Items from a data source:

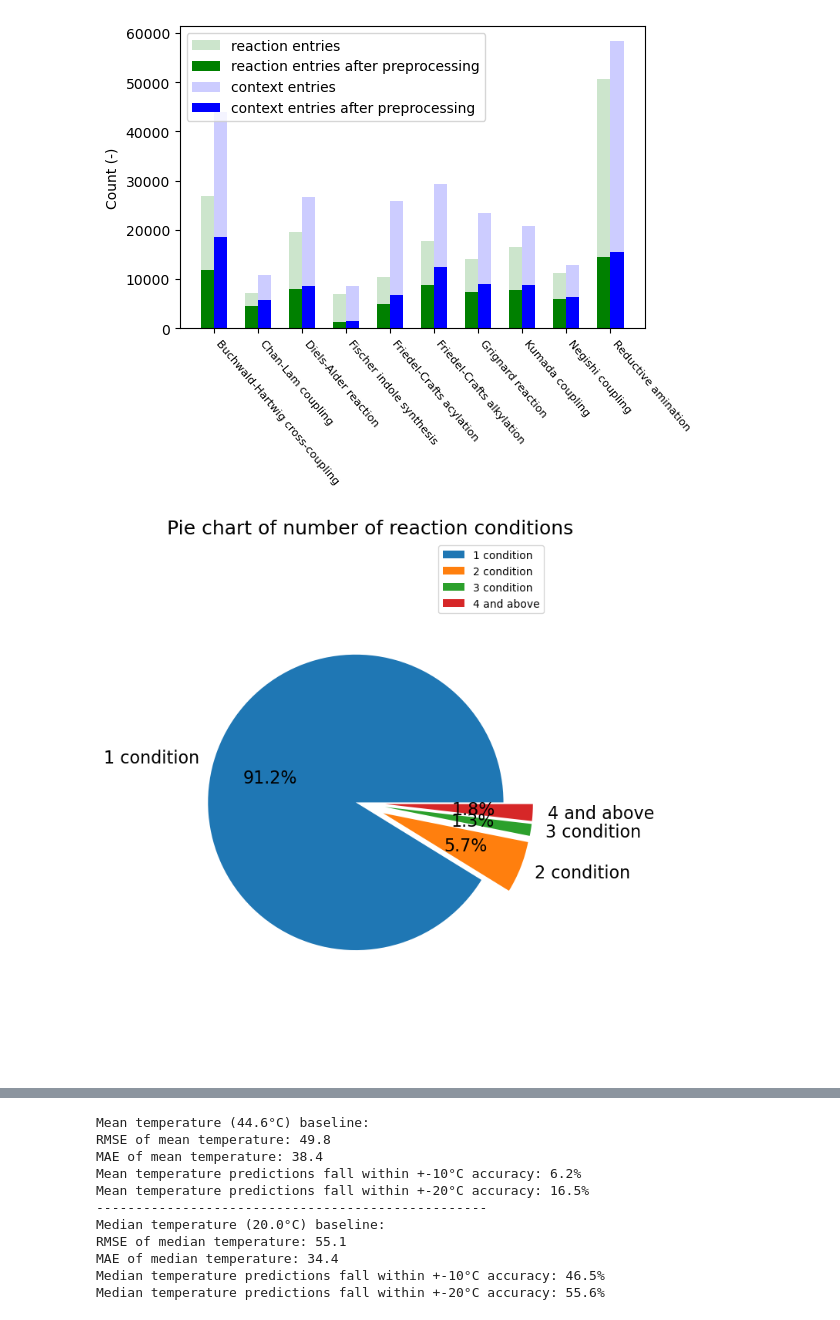
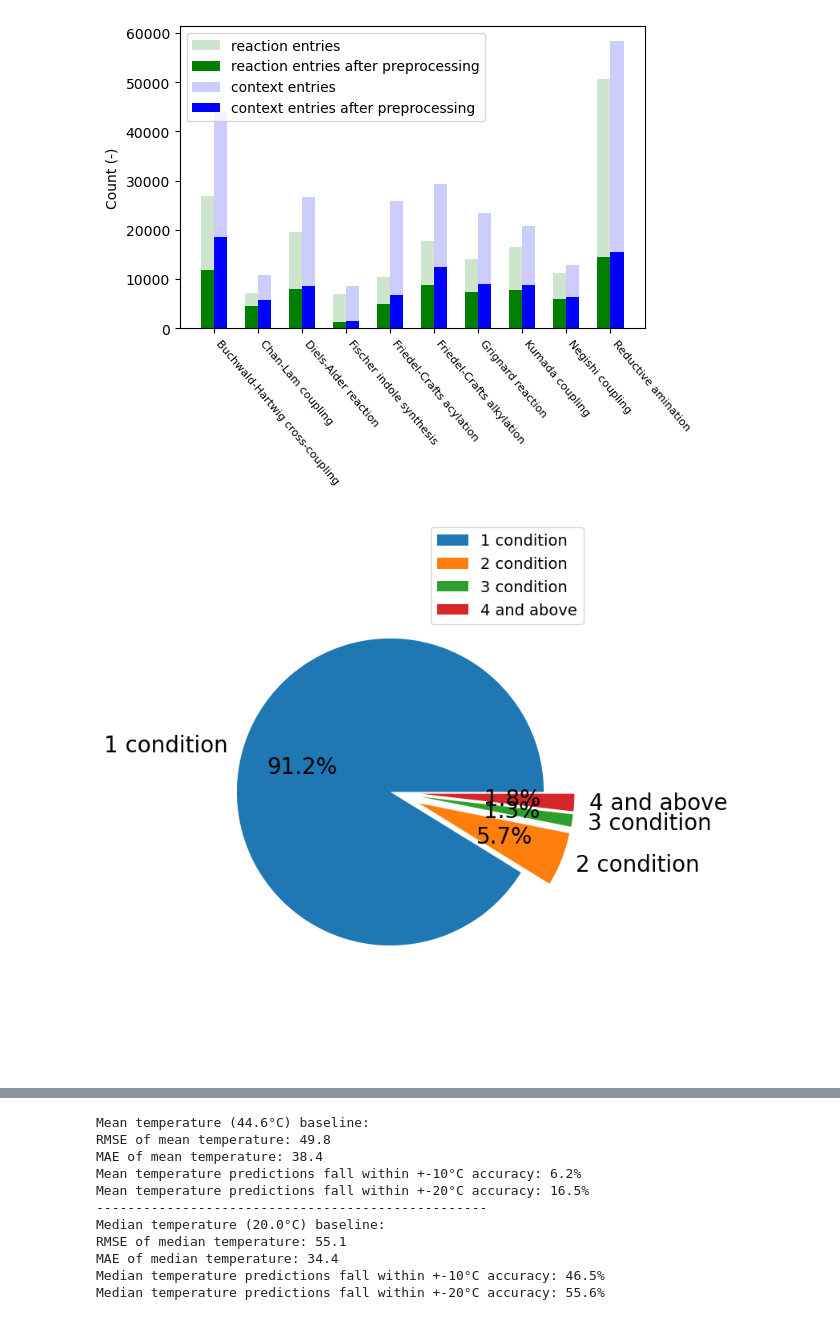
Before and after one commit to Lung-Yi/rxn_yield_context, a Jupyter notebook: analyze_data/data_distribution.ipynb, the cells around one changed output, grey strips where cells are left out. Drawn from its saved outputs; the diff is of its cells as text; code cells hidden in the pictures.

```diff
--- a/analyze_data/data_distribution.ipynb
+++ b/analyze_data/data_distribution.ipynb
@@ -297,37 +297,37 @@ def cum_sum_dict(results, start):
             record[str(key)+' condition'] = value
         else:
             above += value
     record[str(start)+' and above'] = above
     return record
 
 
 data_sorted = sort_out_data(all_data)
 conditions = []
 for i, rxn in enumerate(data_sorted):
     context = rxn[3]
     conditions.append(len(context))
 results = Counter(conditions)
 pie_data = cum_sum_dict(results, 4)
 
 plt.figure(figsize=(6,9), dpi =100)    # 顯示圖框架大小
 labels, size = list(zip(*sorted(pie_data.items())))      # 製作圓餅圖的類別標籤
 separeted = (0, 0.2, 0.2, 0.2)                  # 依據類別數量，分別設定要突出的區塊
 # size = accident["count"]                         # 製作圓餅圖的數值來源
 
 plt.pie(size,                           # 數值
         labels = labels,                # 標籤
         autopct = "%1.1f%%",            # 將數值百分比並留到小數點一位
         explode = separeted,            # 設定分隔的區塊位置
         pctdistance = 0.6,              # 數字距圓心的距離
-        textprops = {"fontsize" : 16},  # 文字大小
+        textprops = {"fontsize" : 20},  # 文字大小
         shadow=False)                    # 設定陰影
 
 plt.axis('equal')                                          # 使圓餅圖比例相等
-plt.title("Pie chart of number of reaction conditions", {"fontsize" : 18})  # 設定標題及其文字大小
-plt.legend(loc = "best")
+# plt.title("Pie chart of number of reaction conditions", {"fontsize" : 18})  # 設定標題及其文字大小
+plt.legend(loc = "best",fontsize = 14)
 plt.savefig("../saved_figures/pie_chart.svg", format="svg", bbox_inches = "tight")
 # %% [output]
-[figure, old version]
+[figure, new version]
 # %%
 # Temperature histogram 1
 plt.figure(dpi=100)
```
Also changed, not shown: parts of 2 cells of this notebook, 13 other files.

§ **Task item**:
Wherever a line above contains "ipynb", copy that line.

§ **Response to the task**:
Before and after one commit to Lung-Yi/rxn_yield_context, a Jupyter notebook: analyze_data/data_distribution.ipynb, the cells around one changed output, grey strips where cells are left out. Drawn from its saved outputs; the diff is of its cells as text; code cells hidden in the pictures.
--- a/analyze_data/data_distribution.ipynb
+++ b/analyze_data/data_distribution.ipynb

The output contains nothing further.